While my husband reads most of the posts on this site as the administrator, he rarely weighs in. But yesterday he posted some heartfelt – and very wise - advice to a man with ADD whose wife is leaving him because she can’t take it anymore. George’s perspective as a previously badly behaving man with ADD who has successfully changed his life is worth sharing. Here’s what he says:
From the initial poster:
“Well I guess that anyone who have read my prior post know that my marriage was in danger due to my 36 years of not knowing I had ADHD, Well it won, my wife is leaving me, and to make matters worse she had a affair.

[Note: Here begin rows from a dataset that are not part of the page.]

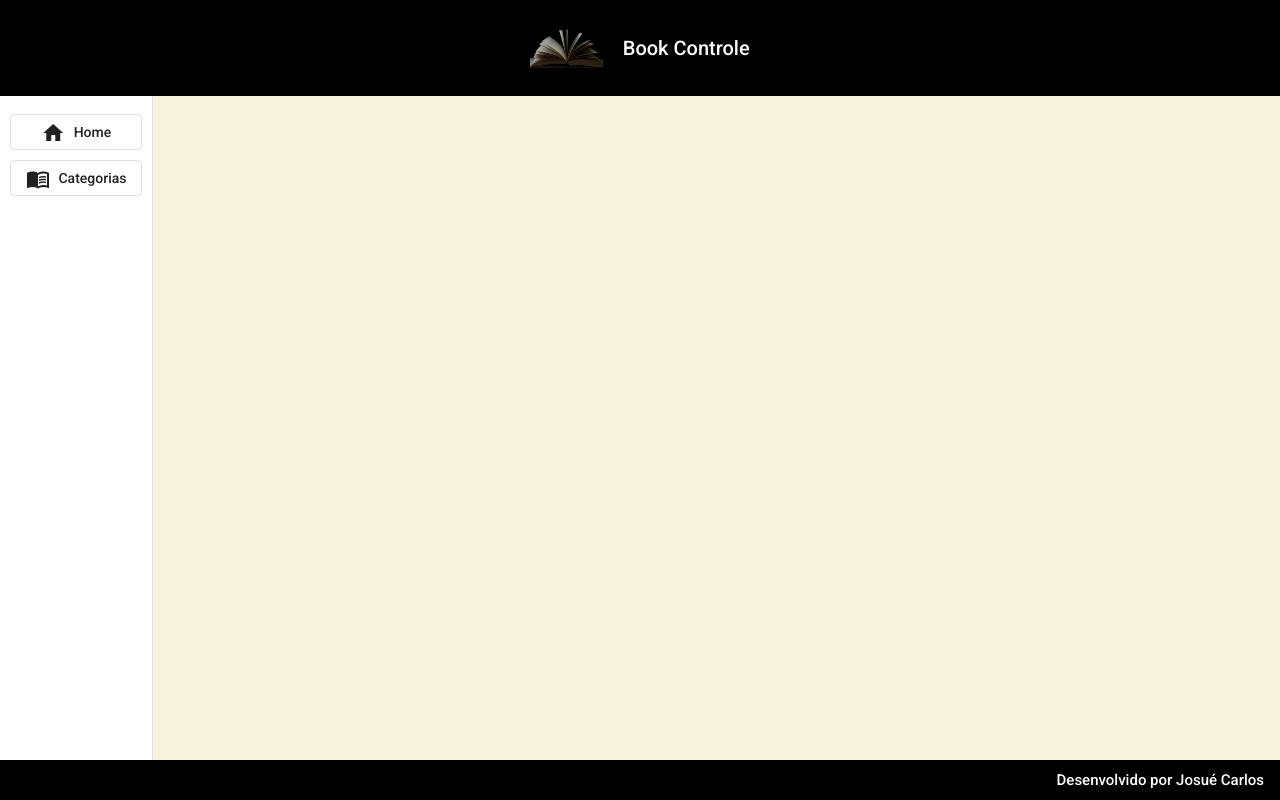
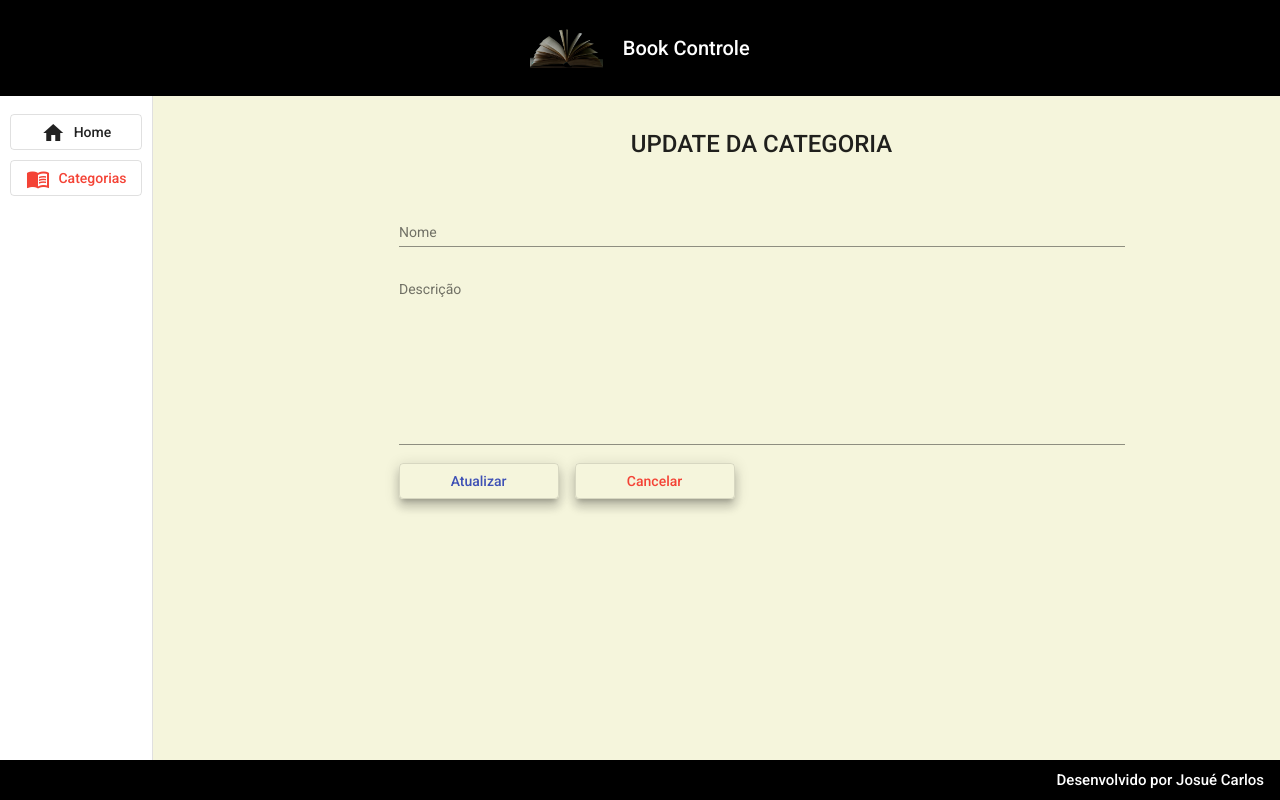
Before and after one commit to jcarloscody/angular_projeto_BookControle, an Angular app: page /categorias/update/1 in a window 1280 px wide. Before the commit this address led to /. Built offline with nearby package versions, Linux system fonts and the light colour scheme; no server answers.

Commit message:
componente categoria update

```diff
--- a/src/app/app-routing.module.ts
+++ b/src/app/app-routing.module.ts
@@ -1,3 +1,4 @@
+import { CategoriaUpdateComponent } from './components/view/categoria/categoria-update/categoria-update.component';
 import { CategoriaDeleteComponent } from './components/view/categoria/categoria-delete/categoria-delete.component';
 import { CategoriaCreateComponent } from './components/view/categoria/categoria-create/categoria-create.component';
 import { HomeComponent } from './components/view/home/home.component';
@@ -11,6 +12,8 @@ const routes: Routes = [
   {path: "categorias", component: CategoriaReadComponent},
   {path: "categorias/create", component: CategoriaCreateComponent},
   {path: "categorias/delete/:id", component: CategoriaDeleteComponent},
+  {path: 'categorias/update/:id', component: CategoriaUpdateComponent},
+
   {path: '', pathMatch: 'full', redirectTo: 'home'},
 ];
 
--- a/src/app/app.module.ts
+++ b/src/app/app.module.ts
@@ -24,6 +24,7 @@ import { HomeComponent } from './components/view/home/home.component';
 import { CategoriaReadComponent } from './components/view/categoria/categoria-read/categoria-read.component';
 import { CategoriaCreateComponent } from './components/view/categoria/categoria-create/categoria-create.component';
 import { CategoriaDeleteComponent } from './components/view/categoria/categoria-delete/categoria-delete.component';
+import { CategoriaUpdateComponent } from './components/view/categoria/categoria-update/categoria-update.component';
 
 @NgModule({
   declarations: [
@@ -35,6 +36,7 @@ import { CategoriaDeleteComponent } from './components/view/categoria/categoria-
     HomeComponent,
     CategoriaCreateComponent,
     CategoriaDeleteComponent,
+    CategoriaUpdateComponent,
 
   ],
   imports: [
--- /dev/null
+++ b/src/app/components/view/categoria/categoria-update/categoria-update.component.css
@@ -0,0 +1,24 @@
+form {
+    text-align: center;
+    width: 70%;
+    margin: 2rem auto 0 auto;
+}
+
+h1 {
+    font-weight: 500;
+    margin-bottom: 3rem;
+}
+
+.form {
+    width: 100%;
+}
+
+.buttons {
+    width: 100%;
+    text-align: start;
+}
+
+button {
+    margin-right: 1rem;
+    width: 10rem;
+}
--- /dev/null
+++ b/src/app/components/view/categoria/categoria-update/categoria-update.component.html
@@ -0,0 +1,19 @@
+<form>
+    <h1>UPDATE DA CATEGORIA {{categoria.nome.toUpperCase()}}</h1>
+
+    <mat-form-field class="form">
+        <mat-label>Nome</mat-label>
+        <input matInput [(ngModel)]="categoria.nome" placeholder="Ex. Tecnologia da Informacao" name="nome" type="text" >
+    </mat-form-field>
+
+    <mat-form-field class="form">
+        <mat-label>Descrição</mat-label>
+        <textarea  [(ngModel)] = "categoria.descricao" rows="10" style="resize: none;" cols="50" matInput placeholder="Ex. Livros de Tecnologia da Informacao" name="descricao" type="text" ></textarea>
+    </mat-form-field>
+
+    <div class="buttons">
+        <button (click)="update()" mat-stroked-button color="primary" class="mat-elevation-z8">Atualizar </button>
+        <span></span>
+        <button (click)="cancel()" mat-stroked-button color="warn" class="mat-elevation-z8">Cancelar </button>
+    </div>
+</form>
--- /dev/null
+++ b/src/app/components/view/categoria/categoria-update/categoria-update.component.ts
@@ -0,0 +1,54 @@
+import { Component, OnInit } from '@angular/core';
+import { ActivatedRoute, Router } from '@angular/router';
+import { Categoria } from '../categoria.model';
+import { CategoriaService } from '../categoria.service';
+
+@Component({
+  selector: 'app-categoria-update',
+  templateUrl: './categoria-update.component.html',
+  styleUrls: ['./categoria-update.component.css']
+})
+export class CategoriaUpdateComponent implements OnInit {
+
+  categoria: Categoria = {
+    nome: "",
+    descricao: ""
+  }
+
+  constructor(private serviceCategoria: CategoriaService, private routerActivated: ActivatedRoute, private router: Router) { }
+
+  ngOnInit(): void {
+    this.categoria.id = this.routerActivated.snapshot.paramMap.get("id")!;
+    this.findById();
+  }
+
+  findById(): void {
+    this.serviceCategoria.findById(this.categoria.id!).subscribe(
+      resposta => {
+        this.categoria = resposta;
+      }
+    )
+  }
+
+  update(): void {
+    this.serviceCategoria.update(this.categoria).subscribe(
+      (res)=>{
+        this.router.navigate(["/categorias"]);
+        this.serviceCategoria.mensagem("Atualização realizada com Sucesso");
+      },
+      ( err) => {
+        let msg: string = '';
+        for (let i = 0; i<err.error.errors.length; i++){
+          msg += `Coluna: ${err.error.errors[i].fildName} - Mensagem: ${err.error.errors[i].message} \n`;
+        }
+        this.serviceCategoria.mensagem(msg);
+      }
+    );
+  }
+
+
+  cancel(): void {
+    this.router.navigate(["categorias"]);
+  }
+
+}
```
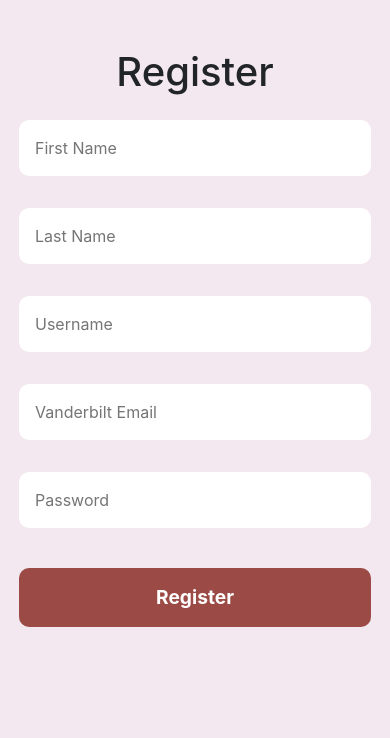
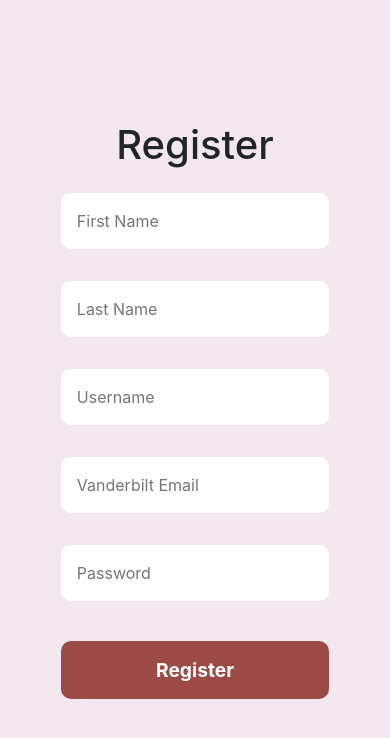
Before and after one commit to lanierjh/VandyFlights, a Next.js app in the folder client/: page /register in a window 390 px wide. Shown: the top 738 px of the page. Built offline with nearby package versions, Linux system fonts and the light colour scheme.

Commit message:
responsive login and register

```diff
--- a/client/src/components/Register.tsx
+++ b/client/src/components/Register.tsx
@@ -12,7 +12,14 @@ export default function Register() {
     });
 
     const [errorMessage, setErrorMessage] = useState('');
+    const centerPage = {
 
+    display: "flex",
+    justifyContent: "center",
+    alignItems: "center",
+    minHeight: "100vh", /* Full viewport height */
+
+    }
     const inputStyles = {
         width: "100%",
         borderRadius: "10px",
@@ -94,9 +101,8 @@ export default function Register() {
     };
 
     return (
-        <div className="row mx-1">
-            <div className="col-md-4"></div>
-            <div className="col-md-4 text-center py-5">
+        <div className="row mx-3 mx-md-1" style = {centerPage}>
+            <div className="col-10 col-sm-8 col-md-4 mx-auto text-center py-5">
                 <div>
                     <h1>Register</h1>
 
```
Also changed, not shown: client/src/components/Login.tsx (+10 -4 lines).
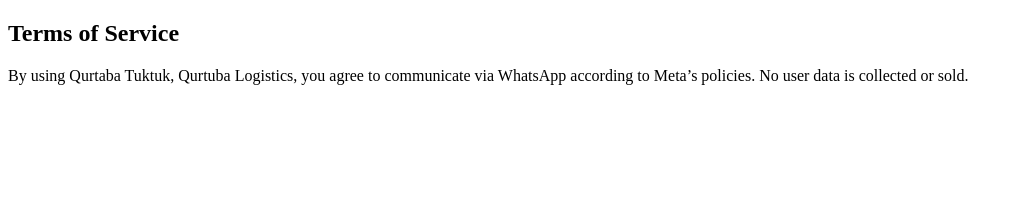
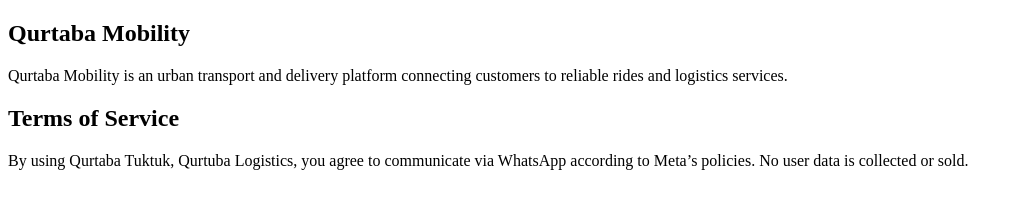
Before and after one commit to siroshbashir01/qurtuba_policy, a plain HTML site: page terms.html in a window 1280 px wide. Shown: the whole page, without its empty margins (0-1023 px from the left). Drawn offline with Linux system fonts and the light colour scheme.

Commit message:
Update terms.html

```diff
--- a/terms.html
+++ b/terms.html
@@ -2,6 +2,8 @@
 <html>
 <head><title>Terms of Service</title></head>
 <body>
+<h2>Qurtaba Mobility</h2>
+<p>Qurtaba Mobility is an urban transport and delivery platform connecting customers to reliable rides and logistics services.</p>
 <h2>Terms of Service</h2>
 <p>By using Qurtaba Tuktuk, Qurtuba Logistics, you agree to communicate via WhatsApp according to Meta’s policies. No user data is collected or sold.</p>
 </body>
```
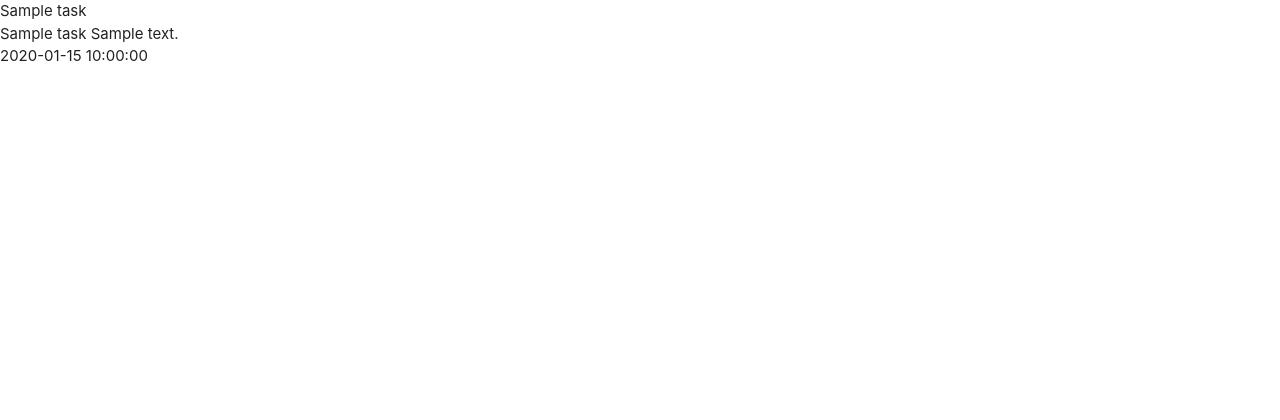
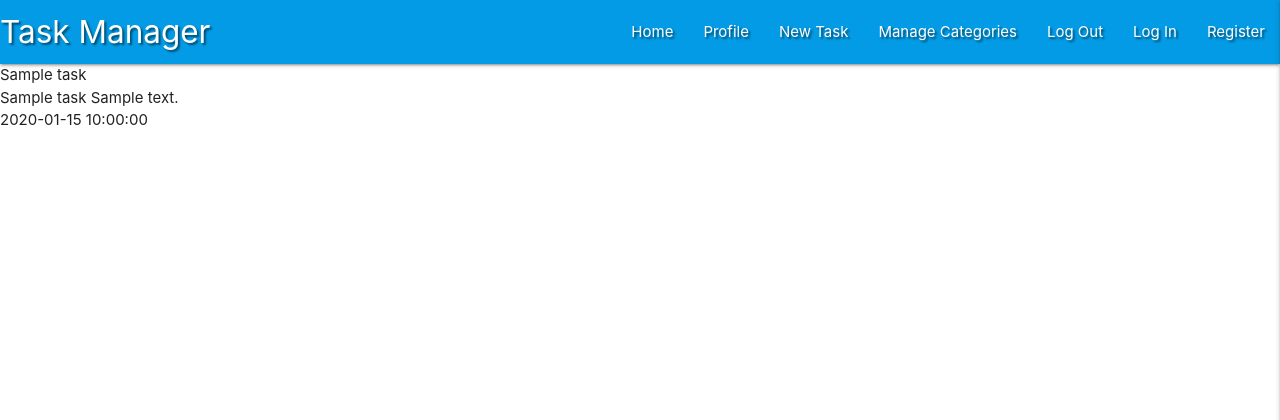
Before and after one commit to QuelleQim/flask_miniproject, a Flask app: page / in a window 1280 px wide. Shown: the top 420 px of the page. Run offline with Flask 2, Linux system fonts and the light colour scheme; a database or web service that is not in the repository returns one stand-in record (values such as "Sample title"); some libraries are stand-ins or nearby versions.

Commit message:
Add Materialize Navbar and Sidenav

```diff
--- a/static/css/style.css
+++ b/static/css/style.css
@@ -0,0 +1,3 @@
+.text-shadow {
+    text-shadow: 2px 2px 2px rgba(0, 0, 0, 0.5);
+}
--- a/static/js/script.js
+++ b/static/js/script.js
@@ -0,0 +1,3 @@
+$(document).ready(function(){
+    $(".sidenav").sidenav({edge: "right"});
+});
--- a/templates/base.html
+++ b/templates/base.html
@@ -1,23 +1,65 @@
 <!DOCTYPE html>
 <html lang="en">
-<head>
-    <meta charset="UTF-8">
-    <meta name="viewport" content="width=device-width, initial-scale=1.0">
-    <link rel="stylesheet" href="https://cdnjs.cloudflare.com/ajax/libs/font-awesome/5.15.1/css/all.min.css"
-        integrity="sha512-+4zCK9k+qNFUR5X+cKL9EIR+ZOhtIloNl9GIKS57V1MyNsYpYcUrUeQc9vNfzsWfV28IaLL3i96P9sdNyeRssA==" crossorigin="anonymous" type="text/css">
-    <link rel="stylesheet" href="https://cdnjs.cloudflare.com/ajax/libs/materialize/1.0.0/css/materialize.min.css" type="text/css">
-    <link rel="stylesheet" href="{{ url_for('static', filename='css/style.css') }}" type="text/css">
-    {% block styles %}
-    {% endblock %}
+  <head>
+    <meta charset="UTF-8" />
+    <meta name="viewport" content="width=device-width, initial-scale=1.0" />
+    <link
+      rel="stylesheet"
+      href="https://cdnjs.cloudflare.com/ajax/libs/font-awesome/5.15.1/css/all.min.css"
+      integrity="sha512-+4zCK9k+qNFUR5X+cKL9EIR+ZOhtIloNl9GIKS57V1MyNsYpYcUrUeQc9vNfzsWfV28IaLL3i96P9sdNyeRssA=="
+      crossorigin="anonymous"
+      type="text/css"
+    />
+    <link
+      rel="stylesheet"
+      href="https://cdnjs.cloudflare.com/ajax/libs/materialize/1.0.0/css/materialize.min.css"
+      type="text/css"
+    />
+    <link
+      rel="stylesheet"
+      href="{{ url_for('static', filename='css/style.css') }}"
+      type="text/css"
+    />
+    {% block styles %} {% endblock %}
 
     <title>Task Manager</title>
-</head>
-<body>
+  </head>
+  <body>
+    <header>
+    <!-- top navbar -->
+      <nav class="nav-extended text-shadow light-blue darken-1">
+        <div class="nav-wrapper">
+          <a href="{{ url_for('get_tasks') }}" class="brand-logo">Task Manager</a>
+          <a href="#" data-target="mobile-demo" class="sidenav-trigger right"><i class="fas fa-bars"></i></a>
+          <ul class="right hide-on-med-and-down">
+            <li><a href="{{ url_for('get_tasks') }}">Home</a></li>
+            <li><a href="#">Profile</a></li>
+            <li><a href="#">New Task</a></li>
+            <li><a href="#">Manage Categories</a></li>
+            <li><a href="#">Log Out</a></li>
+            <li><a href="#">Log In</a></li>
+            <li><a href="#">Register</a></li>
+          </ul>
+        </div>
+      </nav>
+
+        <!-- mobile sidenav -->
+      <ul class="sidenav" id="mobile-demo">
+        <li><h4 class="center-align light-blue-text text-darken-4">Task Manager</h4></li>
+        <li><a href="{{ url_for('get_tasks') }}">Home</a></li>
+        <li><a href="#">Profile</a></li>
+        <li><a href="#">New Task</a></li>
+        <li><a href="#">Manage Categories</a></li>
+        <li><a href="#">Log Out</a></li>
+        <li><a href="#">Log In</a></li>
+        <li><a href="#">Register</a></li>
+      </ul>
+    </header>
 
     {% block content %}
     {% endblock %}
 
-    <script src="http://code.jquery.com/jquery-3.5.1.min.js"
+    <script src="https://code.jquery.com/jquery-3.5.1.min.js"
         integrity="sha256-9/aliU8dGd2tb6OSsuzixeV4y/faTqgFtohetphbbj0=" crossorigin="anonymous"></script>
     <script src="https://cdnjs.cloudflare.com/ajax/libs/materialize/1.0.0/js/materialize.min.js"></script>
     <script src="{{ url_for('static', filename='js/script.js') }}"></script>
```
Also changed, not shown: app.py (line endings or trailing spaces).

I know that we must move on and to keep on our med's so we can still improve our self but I feel like my whole life is gone. Im not only losing a wife but I’m losing a family, we have to children together and I won’t be able to tuck them in every night or kiss there them when they’re hurt. I’m not sure I can survive this and its only getting worse.”
Reply from George:
You can feel sorry for yourself and blame the world and everyone for your current challenges (very easy to do in your current circumstances), or ...
You can step back and take in what happened and why, and then chart a course to correct the actions (and lack of actions) that contributed, over all these years, to your current dilemma. With a new course, you will likely be able to continue to be a father to your children and a reasonable partner to whomever you might find in the future. You need to come to grips with the fact that you didn't lose your wife, you actively and passively drove her away. You need to fully understand how your actions and inactions affect others (wife, coworkers, children, friends), and correct them. Awareness is a good start, but it sounds like from reading your and your wife's posts, that you did not quickly enough turn awareness into action.
Treating ADHD is not just being aware of the symptoms and how they manifest themselves, but treating yourself (via meds, exercise, diet) and then learning how to change behaviors that have become habits over an entire lifetime. Yes, unfortunately, meds and other ADHD "cures" allow you to start changing behaviors, but do not in and of themselves make the changes for you or start to solve most of your problems (Let me be clear - I am NOT against meds for treatment of ADHD - they are in most cases required and in many cases extremely helping in allowing you to work at changing your habits).
Who knows, if you change your behaviors and the attendant outcomes radically enough and quickly enough, your current wife might notice and change her mind before the divorce runs its course. But, that should NOT be your expectation or even your goal, it just might be a pleasant collateral outcome. If you make it your goal, your wife won't believe the effect will last (you have given her ample reasons to doubt you over many years). But you will end up as the person you want to be, the father you hope to be, and the positive ex-husband partner in raising your children. Divorce doesn't allow you to abdicate responsibility for your children, and that responsibility is best exercised when you have a positive intra- and post-divorce experience.
Your choice. Wallow in self pity (and be guaranteed the outcome you dread). Be the man you want to be, and increase the possibility of saving your current relationship (from near zero) and to ensure that any future relationships will not suffer the same fate.
Sound too harsh? Sorry. But I wish someone (besides my wife) had sat me down and read me the riot act. I could have saved one marriage, and not caused my second/current wife a decade of intense pain and anguish.
ps If you want to know what actions/inactions to change, peruse the forums here. Many partners of ADHDers have been quite clear, but their spouses don't/didn't get it. I didn't for the longest time. And get help.